As Last Night in Soho introduced Thomasin McKenzie to the world, its star was happily at home with her family on the other side of the planet. And, Terri White discovers, that suits the actor who doesn’t give a damn about fame just fine
Thomasin McKenzie suddenly bursts into laughter. We’re only a few minutes into our conversation, but the sound of her mum and sister singing ‘Mamma Mia’ in another room is too much for the actor. It’s the house she has been in for three months solidly, the one in which the 21-year-old experienced the biggest moment of her career to date just weeks before.
It should have been the event that announced to the world that Thomasin McKenzie — as the star of British director Edgar Wright’s psychological thriller-meets-horror, Last Night in Soho — had most certainly arrived. But instead of standing on the red carpet at the Venice Film Festival — cameras flashing, cheeks aching, shoes pinching — McKenzie sat in her parents’ home in Wellington, New Zealand, some 11,500 miles away as the film premiered without her.
Because even as Europe opened up and everyone flew (or sailed) into Italy, McKenzie’s hometown remained in lockdown. ‘I would have really loved to be celebrating Last Night in Soho on such a grand stage,’ she says, just prior to the singing. ‘But I loved seeing the photos and the interviews. It looked like the whole team was feeling a lot of love, which made me happy.’ But did she feel sad: to sit and watch it happen without her? ‘Yeah, definitely,’ she nods. ‘The main thing for me is that I felt quite guilty to not fulfil my commitment to the film’.

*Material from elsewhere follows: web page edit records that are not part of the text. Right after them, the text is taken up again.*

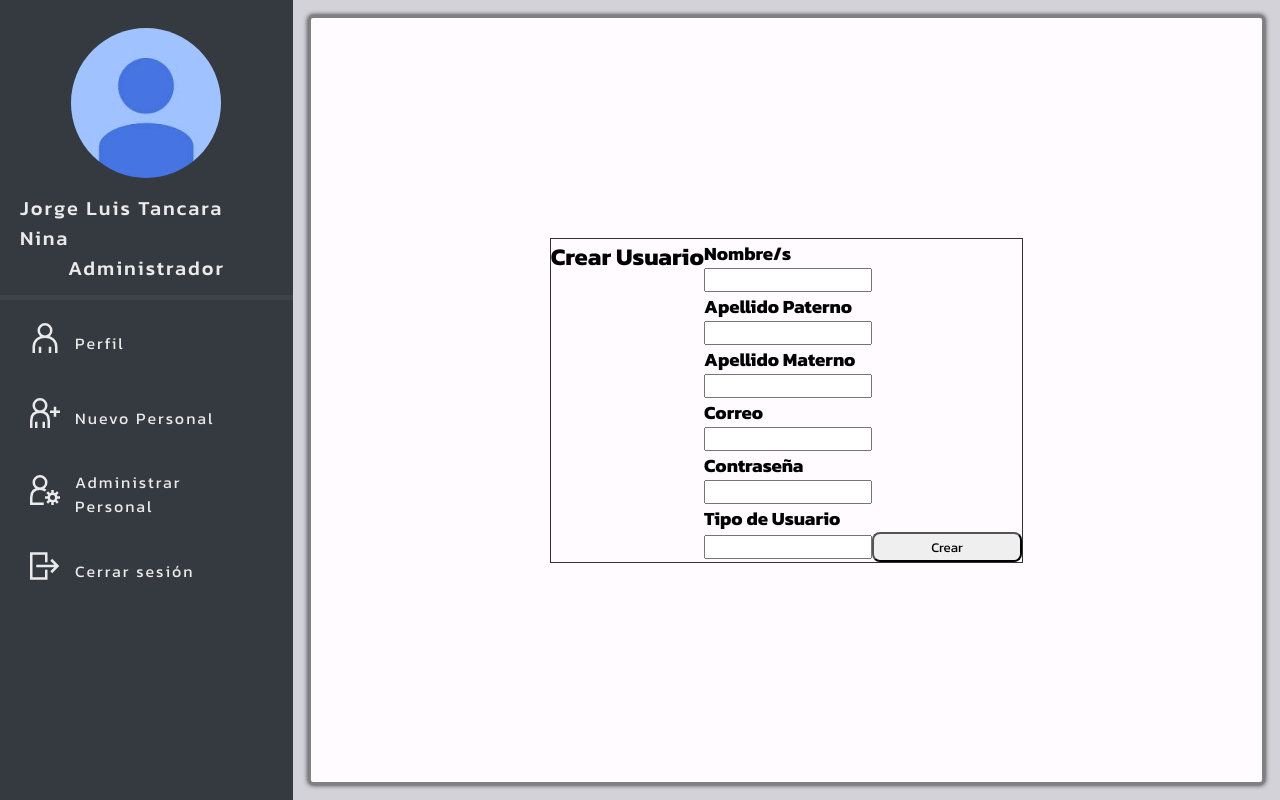
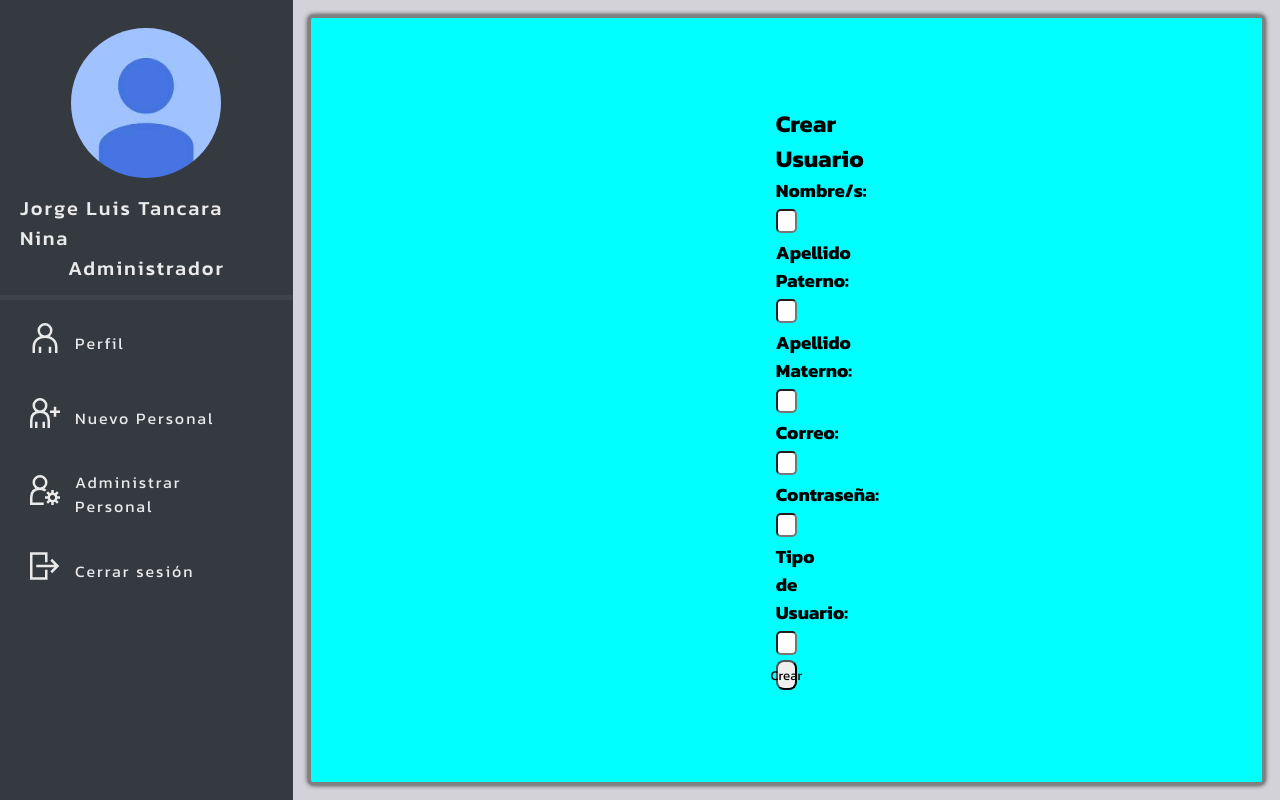
Before and after one commit to QuantumCode2000/frontend-proyect-1, a React (Vite) app: page /crear-usuarios in a window 1280 px wide. Built offline with nearby package versions, Linux system fonts and the light colour scheme.

Commit message:
estilado del creador de usuarios

```diff
--- a/src/components/UserCreate/UserCreate.jsx
+++ b/src/components/UserCreate/UserCreate.jsx
@@ -58,52 +58,52 @@ const UserCreate = () => {
     return (
         <main className="window-content user-create-box">
             <div className="user-create">
-                <h2>Crear Usuario</h2>
+                <h2 className="title-user-create">Crear Usuario</h2>
                 <form action=""
                     onSubmit={
                         handleSumbit
                     }
                 >
-                    <h3>Nombre/s</h3>
+                    <h3 className="content-letter-user-create">Nombre/s:</h3>
                     <input
-                        type="text"
+                        type="text" className="form-user-create"
                         id="nombre"
                         name="nombre"
                         value={ valuesForm.nombre }
                         onChange={ handleChange }
                     />
-                    <h3>Apellido Paterno</h3>
-                    <input type="text"
+                    <h3 className="content-letter-user-create">Apellido Paterno:</h3>
+                    <input type="text" className="form-user-create"
                         id="apellidoPaterno"
                         name="apellidoPaterno"
                         value={ valuesForm.apellidoPaterno }
                         onChange={ handleChange }
 
                     />
-                    <h3>Apellido Materno</h3>
-                    <input type="text"
+                    <h3 className="content-letter-user-create">Apellido Materno:</h3>
+                    <input type="text" className="form-user-create"
                         id="apellidoMaterno"
                         name="apellidoMaterno"
                         value={ valuesForm.apellidoMaterno }
                         onChange={ handleChange }
 
                     />
-                    <h3>Correo</h3>
-                    <input type="text"
+                    <h3 className="content-letter-user-create">Correo:</h3>
+                    <input type="text" className="form-user-create"
                         id="correo"
                         name="correo"
                         value={ valuesForm.correo }
                         onChange={ handleChange }
                     />
-                    <h3>Contraseña</h3>
-                    <input type="text"
+                    <h3 className="content-letter-user-create">Contraseña:</h3>
+                    <input type="text" className="form-user-create"
                         id="contraseña"
                         name="contraseña"
                         value={ valuesForm.contraseña }
                         onChange={ handleChange }
                     />
-                    <h3>Tipo de Usuario</h3>
-                    <input type="text"
+                    <h3 className="content-letter-user-create">Tipo de Usuario:</h3>
+                    <input type="text" className="form-user-create"
                         id="tipoUsuario"
                         name="tipoUsuario"
                         value={ valuesForm.tipoUsuario }
@@ -112,7 +112,7 @@ const UserCreate = () => {
                     <button onClick={
                         cleanForm
                     }
-                        type="submit">Crear</button>
+                        type="submit" className="boton">Crear</button>
                 </form>
             </div>
 
--- a/src/components/UserCreate/UserCreate.styles.css
+++ b/src/components/UserCreate/UserCreate.styles.css
@@ -4,30 +4,48 @@
     flex-direction: column;
     align-items: center;
     justify-content: center;
+    background-color: aqua;
 
 }
 
-.table-user {
-    width: calc(100% - 4rem);
-    margin: 2rem;
-    border-collapse: collapse;
-    border: 1px solid #2f3136;
+.title-user-create {
+    text-align: center;
+}
+.content-letter-user-create {
+    text-align: left;
+}
+.form-user-create {
+    width: 100%;
+    box-sizing: border-box;
+    margin: 0.5rem 0;
+    display: flex;
+    justify-content: center;
+    align-items: center;
+    border-radius: 5px;
+}
+.user-create {
+    width: calc(100% - 80rem);
+
+    display: flex;
+    flex-direction: column;
+    padding: 5rem;
+    border-radius: 0.5rem;
+
 }
 
-.table-user th {
-    background-color: #2f3136;
-    color: #fff;
-    padding: 1rem;
-    text-align: left;
+.boton {
+    /* display: flex;
+    flex-direction: column;
+    align-items: center; */
+
+    /* display: block;
+    margin-top: 1rem; */
+    width: 100%;
+    box-sizing: border-box;
+    margin: 0.5rem 0;
+
+    display: flex;
+    justify-content: center;
+    align-items: center;
+
 }
-
-.table-user td {
-    padding: 1rem;
-    border-bottom: 1px solid #2f3136;
-}
-
-
-.user-create {
-    display: flex;
-    border: 1px solid #2f3136;
-}
```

Though McKenzie understandably describes watching on as ‘bittersweet’, it’s clear that being at home for an extended period — as she has been since wrapping on the BBC adaptation of the Kate Atkinson novel Life After Life in mid-July — is a rare treat for the actor. And as also becomes clear when we talk, the life she lives at home is somehow even more of a rarity.